The exponential growth the cryptocurrency and blockchain markets are currently experiencing has made the space a breeding ground for all sorts of hacks, malicious activities, and phishing traps. But there is a nifty tool that can help you steer clear of this sort of trouble.
The Ethereum Scam Database (EtherscamDB) is a handy website that collects crowdsourced information about heaps of online scams in order to guide rookie cryptocurrency enthusiasts away from falling victim to malicious actors, seeking to snatch their precious coins and empty their wallets.
Since its launch last year, the website has registered a total of 2,614 potentially fraudulent pages, linking them back to 223 different addresses (used by purported scammers to store stolen funds). Fortunately though, most of these have already been resolved.
For context, EtherscamDB indicates that only 253 of all potentially malicious pages registered are currently active.
What is especially helpful is that EtherscamDB conveniently displays the precise nature of the attack, the original URL where the scam was first noticed, as well as some additional information describing the precise attack vector in more detail.
In addition to that, the website also has a field dedicated to showing precisely which company/service the malicious link is targeting. This should make it easier to filter your search down exclusively to the services you use.
The only problem I’ve encountered using EtherscamDB is that it tends to struggle with server issues pretty often. In fact, the site went down as I was writing this post.
Still, it’s awfully handy for navigating the crypto-space right now, given that scams are growing more frequent of late

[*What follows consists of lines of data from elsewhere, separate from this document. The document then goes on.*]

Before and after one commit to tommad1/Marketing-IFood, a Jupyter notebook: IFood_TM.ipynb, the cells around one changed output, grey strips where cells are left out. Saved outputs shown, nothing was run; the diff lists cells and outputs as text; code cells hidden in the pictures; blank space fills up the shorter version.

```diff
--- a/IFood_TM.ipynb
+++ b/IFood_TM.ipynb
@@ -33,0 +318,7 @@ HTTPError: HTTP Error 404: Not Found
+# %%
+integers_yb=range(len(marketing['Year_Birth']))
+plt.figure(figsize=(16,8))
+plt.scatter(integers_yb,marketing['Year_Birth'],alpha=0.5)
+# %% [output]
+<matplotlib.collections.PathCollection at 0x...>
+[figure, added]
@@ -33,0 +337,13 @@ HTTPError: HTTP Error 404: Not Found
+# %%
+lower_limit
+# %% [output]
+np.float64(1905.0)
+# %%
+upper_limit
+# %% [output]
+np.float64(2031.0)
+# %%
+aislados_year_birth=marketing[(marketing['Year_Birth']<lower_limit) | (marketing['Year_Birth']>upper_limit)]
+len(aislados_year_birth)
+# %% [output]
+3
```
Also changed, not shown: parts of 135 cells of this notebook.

Two weeks ago, Google was flush with links pointing to malicious copycats of popular exchange desk, Binance. More recently, popular Ethereum wallet, MyEtherWallet (which is responsible for maintaining EtherscamDB), received a slew of complaints from users, reporting someone had stollen their funds. Then there are the almost daily reports of stolen funds from Redditors who unknowingly hand over their private keys to phishing scammers.
Meanwhile, anybody who happens to stumble upon new cryptocurrency scams ought to report such suspicious activity to EtherscamDB. You can use this link to do so.
Update: EtherscamDB went down again as I was writing the piece. We’ve contacted MyEtherWallet and will update this piece one they’ve sorted out the issues.
Update 2: MyEtherWallet has reached out to inform us that EtherscamDB is now back up and running.
Published January 15, 2018 — 11:50 UTC